  1. We continue to receive questions about the degree to which the largest companies in the S&P 500 Index, by market capitalization (cap), are influencing the performance of the index in the current bull market.
  2. The price-only returns featured in the table are shaded in either gray or blue. The gray shaded years indicate that a broad number of stocks in the S&P 500 Index were participating in the upside of the market, while the blue shaded years indicate that the top 10 stocks garnered more favor from investors. 
  3. While the top 10 companies by market cap significantly outperformed the broader market over the past three years (2015-2017), the S&P 500 index has delivered the best results through the first 11 months of 2018.    
  4. Another way to size up the bull market with respect to market breadth is to compare the S&P 500 Index, which is cap-weighted, to the S&P 500 Equal Weight Index (not depicted in table). 
  5. From 12/31/11-11/30/18 (period featured in table), the S&P 500 Index posted a cumulative total return of 153.78% (14.40% on an average annualized basis), compared to 150.22% (14.17% on an average annualized basis) for the S&P 500 Equal Weight Index, according to Bloomberg. A slight edge for the S&P 500 Index.  
  6. The bull market, as measured by the S&P 500 Index, commenced in March 2009. From 3/9/09-11/30/18, the S&P 500 Index posted a cumulative total return of 400.34% (17.99% on an average annualized basis), compared to 490.62% (20.02% on an average annualized basis) for the S&P 500 Equal Weighted Index, according to Bloomberg.
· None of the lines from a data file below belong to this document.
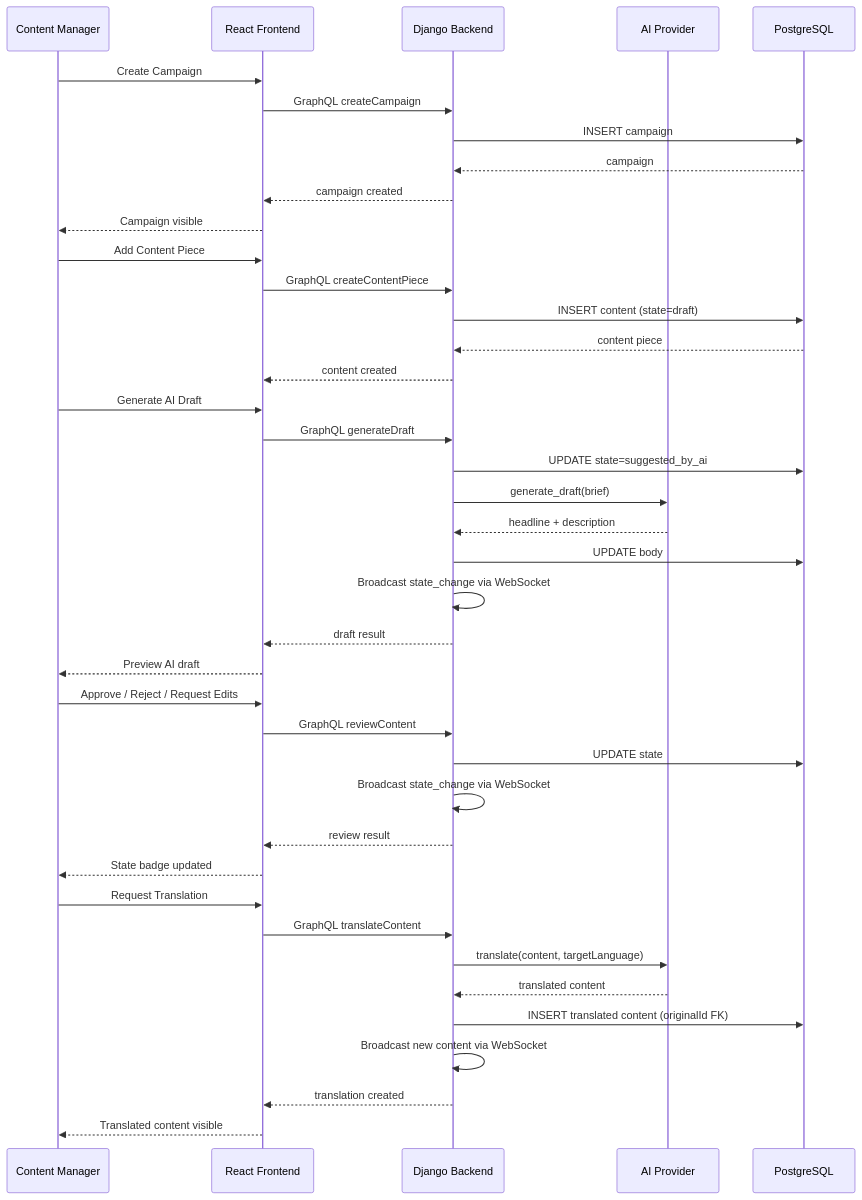
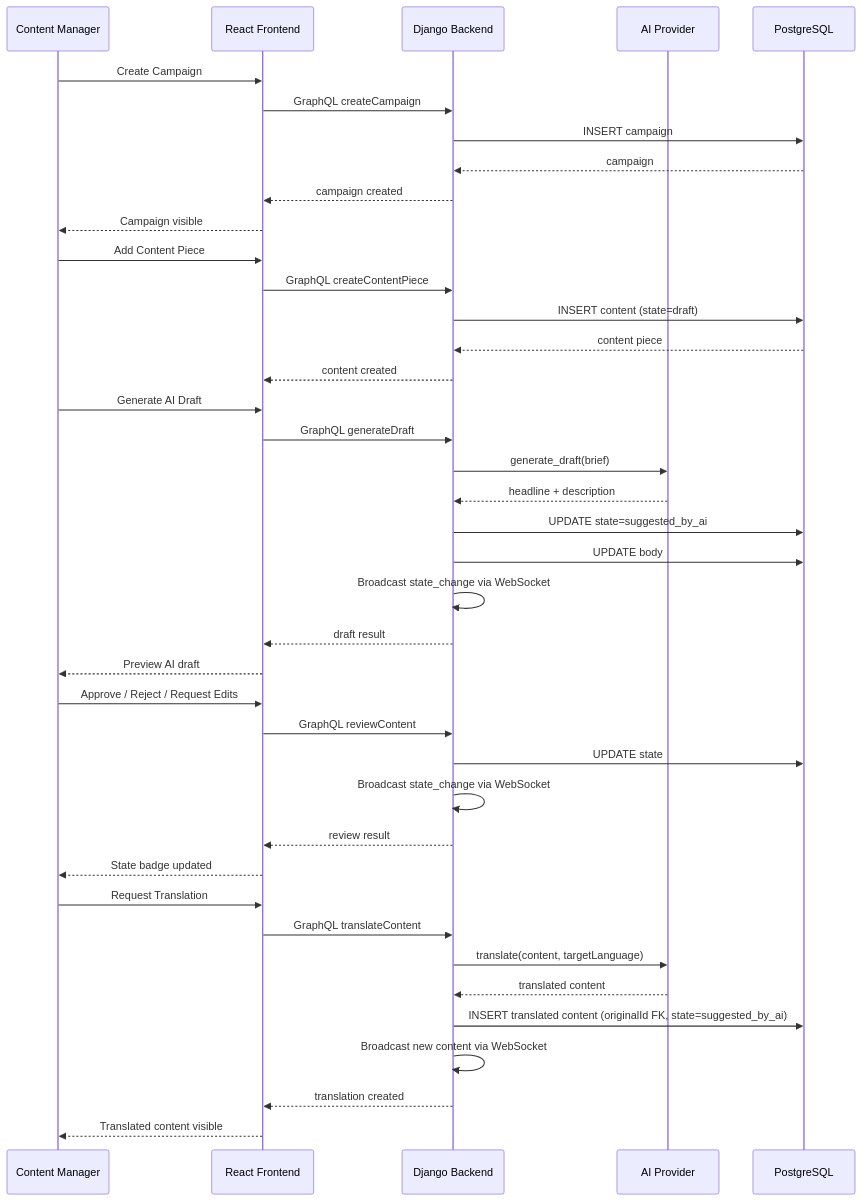
One commit to alecastro-nan/fullstack-engineer-ai-content-workflow-challenge changed the third of 3 diagrams in docs/architecture.md. Above: the diagram before and after it, drawn with Mermaid. The commit also changed other lines of this file and 3 other files, not shown here.

````diff
--- a/docs/architecture.md
+++ b/docs/architecture.md
@@ -63,47 +63,47 @@
 ```mermaid
 sequenceDiagram
   participant U as Content Manager
   participant FE as React Frontend
   participant BE as Django Backend
   participant AI as AI Provider
   participant DB as PostgreSQL
 
   U->>FE: Create Campaign
   FE->>BE: GraphQL createCampaign
   BE->>DB: INSERT campaign
   DB-->>BE: campaign
   BE-->>FE: campaign created
   FE-->>U: Campaign visible
 
   U->>FE: Add Content Piece
   FE->>BE: GraphQL createContentPiece
   BE->>DB: INSERT content (state=draft)
   DB-->>BE: content piece
   BE-->>FE: content created
 
   U->>FE: Generate AI Draft
   FE->>BE: GraphQL generateDraft
-  BE->>DB: UPDATE state=suggested_by_ai
   BE->>AI: generate_draft(brief)
   AI-->>BE: headline + description
+  BE->>DB: UPDATE state=suggested_by_ai
   BE->>DB: UPDATE body
   BE->>BE: Broadcast state_change via WebSocket
   BE-->>FE: draft result
   FE-->>U: Preview AI draft
 
   U->>FE: Approve / Reject / Request Edits
   FE->>BE: GraphQL reviewContent
   BE->>DB: UPDATE state
   BE->>BE: Broadcast state_change via WebSocket
   BE-->>FE: review result
   FE-->>U: State badge updated
 
   U->>FE: Request Translation
   FE->>BE: GraphQL translateContent
   BE->>AI: translate(content, targetLanguage)
   AI-->>BE: translated content
-  BE->>DB: INSERT translated content (originalId FK)
+  BE->>DB: INSERT translated content (originalId FK, state=suggested_by_ai)
   BE->>BE: Broadcast new content via WebSocket
   BE-->>FE: translation created
   FE-->>U: Translated content visible
 ```
````
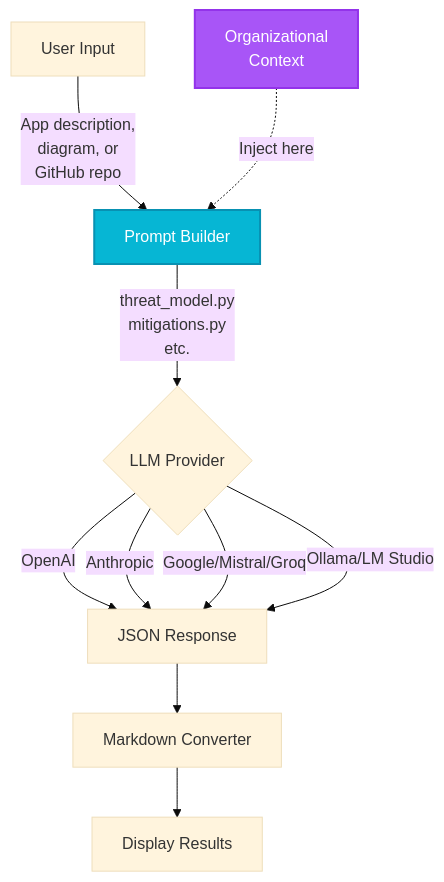
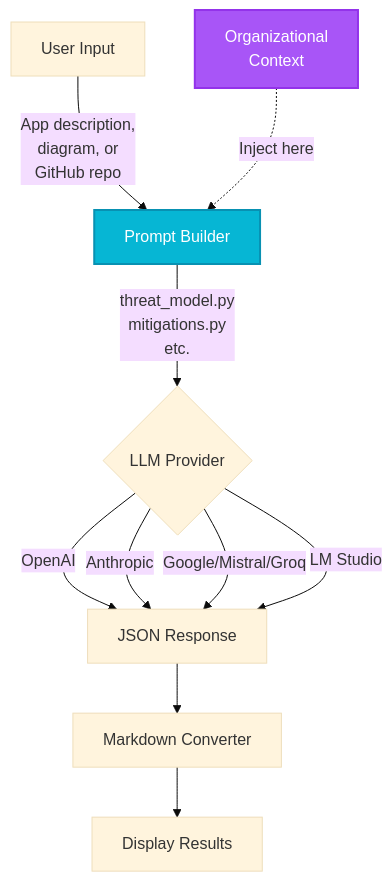
The first of 7 diagrams in docs/operationalization-guide.md (mrwadams/stride-gpt), drawn with Mermaid (base theme) before and after one commit. The commit also changed other lines of this file and 19 other files, not shown here.

First line of the commit message:
refactor: Remove Ollama provider — LM Studio covers local LLM support

````diff
--- a/docs/operationalization-guide.md
+++ b/docs/operationalization-guide.md
@@ -15,16 +15,16 @@
 ```mermaid
 flowchart TD
     A[User Input] -->|App description,<br/>diagram, or<br/>GitHub repo| B[Prompt Builder]
     B -->|threat_model.py<br/>mitigations.py<br/>etc.| C{LLM Provider}
     C -->|OpenAI| D[JSON Response]
     C -->|Anthropic| D
     C -->|Google/Mistral/Groq| D
-    C -->|Ollama/LM Studio| D
+    C -->|LM Studio| D
     D --> E[Markdown Converter]
     E --> F[Display Results]
 
     G[Organizational<br/>Context] -.->|Inject here| B
 
     style G fill:#A855F7,stroke:#9333EA,stroke-width:2px,color:#fff
     style B fill:#06B6D4,stroke:#0891B2,stroke-width:2px,color:#fff
 ```
````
A huge win for the S&P 500 Equal Weight Index. 
  7. Those returns suggest that this bull market has been inclusive, rather than one dominated by the biggest companies, in our opinion.

This chart is for illustrative purposes only and not indicative of any actual investment. The illustration excludes the effects of taxes and brokerage commissions and other expenses incurred when investing. Investors cannot invest directly in an index. The S&P 500 Index is a capitalization-weighted index comprised of 500 stocks (currently 505) used to measure large-cap U.S. stock market performance. The S&P 500 Equal Weight Index is comprised of the same companies as the capitalization weighted S&P 500 Index, but each company is allocated a fixed weight, or 0.2% of the index total at each quarterly rebalance.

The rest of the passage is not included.